De Fontenay said that most calls to the service at the moment are about loneliness and isolation.

"Mental Health Awareness Week's theme this year is 'Take Time to Kōrero', and that is exactly what we want people to do when they call Lifeline.

"It's why we exist for anyone, anytime, anywhere in New Zealand - for someone to kōrero with when there might not be anyone to talk to."

To meet the increased need, Lifeline is seeking urgent donations to train more permanent staff and volunteers.

"'Despite the massive increase in demand for our services, Lifeline does not receive any government funding, relying on donations to provide our essential support," de Fontenay said.

"We all need to be working together to address New Zealand's mental health issues. That includes supporting our frontline counsellors and volunteers. At Lifeline, we need funding to train more people, to take more calls and save more lives.

"If you have ever known anyone who has struggled with mental wellbeing, this is the time to give on their behalf because the $50 you give may literally save the life of someone in your community."

Where to get help:

Need to Talk? Free call or text 1737 any time to speak to a trained counsellor, for any reason.

Lifeline: 0800 543 354 or text HELP to 4357

Suicide Crisis Helpline: 0508 828 865 / 0508 TAUTOKO (24/7). This is a service for people who may be thinking about suicide, or those who are concerned about family or friends.

Depression Helpline: 0800 111 757 (24/7) or text 4202

Samaritans: 0800 726 666 (24/7)

Youthline: 0800 376 633 (24/7) or free text 234 (8am-12am), or email

What's Up: online chat (3pm-10pm) or 0800 WHATSUP / 0800 9428 787 helpline (12pm-10pm weekdays, 3pm-11pm weekends)

Kidsline (ages 5-18): 0800 543 754 (24/7)

Rural Support Trust Helpline: 0800 787 254

Healthline: 0800 611 116

Rainbow Youth: (09) 376 4155

OUTLine: 0800 688 5463 (6pm-9pm)

If it is an emergency and you feel like you or someone else is at risk, call 111.

Sexual Violence

NZ Police

Victim Support 0800 842 846

Rape Crisis 0800 88 33 00

Rape Prevention Education

Empowerment Trust

HELP Call 24/7 (Auckland): 09 623 1700, (Wellington): be 04 801 6655 - 0
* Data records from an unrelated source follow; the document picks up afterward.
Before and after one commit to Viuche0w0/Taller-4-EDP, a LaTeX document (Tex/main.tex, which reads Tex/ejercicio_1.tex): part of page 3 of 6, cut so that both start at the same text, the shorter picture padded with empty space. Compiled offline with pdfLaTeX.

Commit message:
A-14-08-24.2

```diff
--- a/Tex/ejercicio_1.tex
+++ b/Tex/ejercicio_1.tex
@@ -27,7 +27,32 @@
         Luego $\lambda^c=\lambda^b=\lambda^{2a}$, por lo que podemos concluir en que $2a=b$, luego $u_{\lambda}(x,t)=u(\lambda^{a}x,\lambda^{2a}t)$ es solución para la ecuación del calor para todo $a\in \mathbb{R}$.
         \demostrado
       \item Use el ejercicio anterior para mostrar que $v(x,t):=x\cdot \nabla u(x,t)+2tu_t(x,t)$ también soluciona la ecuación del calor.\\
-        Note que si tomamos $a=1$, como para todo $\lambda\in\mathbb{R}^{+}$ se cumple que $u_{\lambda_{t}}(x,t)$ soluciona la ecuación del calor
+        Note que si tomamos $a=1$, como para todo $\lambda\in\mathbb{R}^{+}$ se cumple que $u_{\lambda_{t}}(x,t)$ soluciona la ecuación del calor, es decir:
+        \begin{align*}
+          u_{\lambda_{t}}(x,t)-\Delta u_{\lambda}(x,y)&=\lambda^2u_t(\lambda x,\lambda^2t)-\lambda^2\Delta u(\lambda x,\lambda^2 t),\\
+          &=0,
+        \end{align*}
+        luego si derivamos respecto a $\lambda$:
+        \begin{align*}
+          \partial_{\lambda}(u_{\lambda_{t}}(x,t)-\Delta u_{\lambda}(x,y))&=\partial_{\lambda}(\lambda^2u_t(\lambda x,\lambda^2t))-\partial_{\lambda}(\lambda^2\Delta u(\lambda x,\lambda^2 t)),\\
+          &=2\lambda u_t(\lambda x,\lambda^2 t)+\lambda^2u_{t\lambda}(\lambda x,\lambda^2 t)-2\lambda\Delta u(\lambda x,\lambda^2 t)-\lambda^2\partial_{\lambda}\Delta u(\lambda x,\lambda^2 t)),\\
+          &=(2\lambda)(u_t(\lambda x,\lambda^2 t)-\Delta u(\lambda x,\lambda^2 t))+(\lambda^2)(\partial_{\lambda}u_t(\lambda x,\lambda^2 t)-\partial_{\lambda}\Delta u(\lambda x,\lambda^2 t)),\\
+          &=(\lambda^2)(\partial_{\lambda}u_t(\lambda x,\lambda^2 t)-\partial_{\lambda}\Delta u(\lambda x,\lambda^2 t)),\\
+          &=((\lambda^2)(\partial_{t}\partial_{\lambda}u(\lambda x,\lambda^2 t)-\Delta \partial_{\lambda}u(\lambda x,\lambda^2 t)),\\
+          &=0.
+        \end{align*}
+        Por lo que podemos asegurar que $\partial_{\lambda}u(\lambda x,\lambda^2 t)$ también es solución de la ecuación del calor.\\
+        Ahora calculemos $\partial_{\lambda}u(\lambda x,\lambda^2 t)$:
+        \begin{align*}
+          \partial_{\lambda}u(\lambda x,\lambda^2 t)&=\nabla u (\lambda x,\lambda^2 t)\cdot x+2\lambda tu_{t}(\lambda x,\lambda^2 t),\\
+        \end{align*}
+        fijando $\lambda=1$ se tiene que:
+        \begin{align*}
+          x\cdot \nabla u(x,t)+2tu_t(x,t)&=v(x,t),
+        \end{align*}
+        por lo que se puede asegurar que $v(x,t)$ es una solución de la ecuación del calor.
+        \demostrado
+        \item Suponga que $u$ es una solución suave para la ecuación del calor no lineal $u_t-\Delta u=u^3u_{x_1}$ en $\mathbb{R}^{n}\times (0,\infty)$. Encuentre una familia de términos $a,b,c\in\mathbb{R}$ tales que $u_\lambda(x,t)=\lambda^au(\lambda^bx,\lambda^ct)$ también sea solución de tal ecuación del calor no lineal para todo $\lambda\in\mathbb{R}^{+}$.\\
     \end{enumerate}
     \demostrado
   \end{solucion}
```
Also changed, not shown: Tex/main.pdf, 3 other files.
Safe to talk: a 24/7 confidential helpline for survivors, support people and those with harmful sexual behaviour: 0800044334.

Mosaic - Tiaki Tangata Peer support for males who have experienced trauma and sexual abuse: 0800 94 22 94

Family Violence

Women's Refuge: (0800 733 843)

It's Not OK (0800 456 450)

Shine: 0508 744 633

Victim Support: 0800 650 654

HELP Call 24/7 (Auckland): 09 623 1700, (Wellington): be 04 801 6655 - 0

The National Network of Family Violence Services NZ has information on specialist family violence agencies.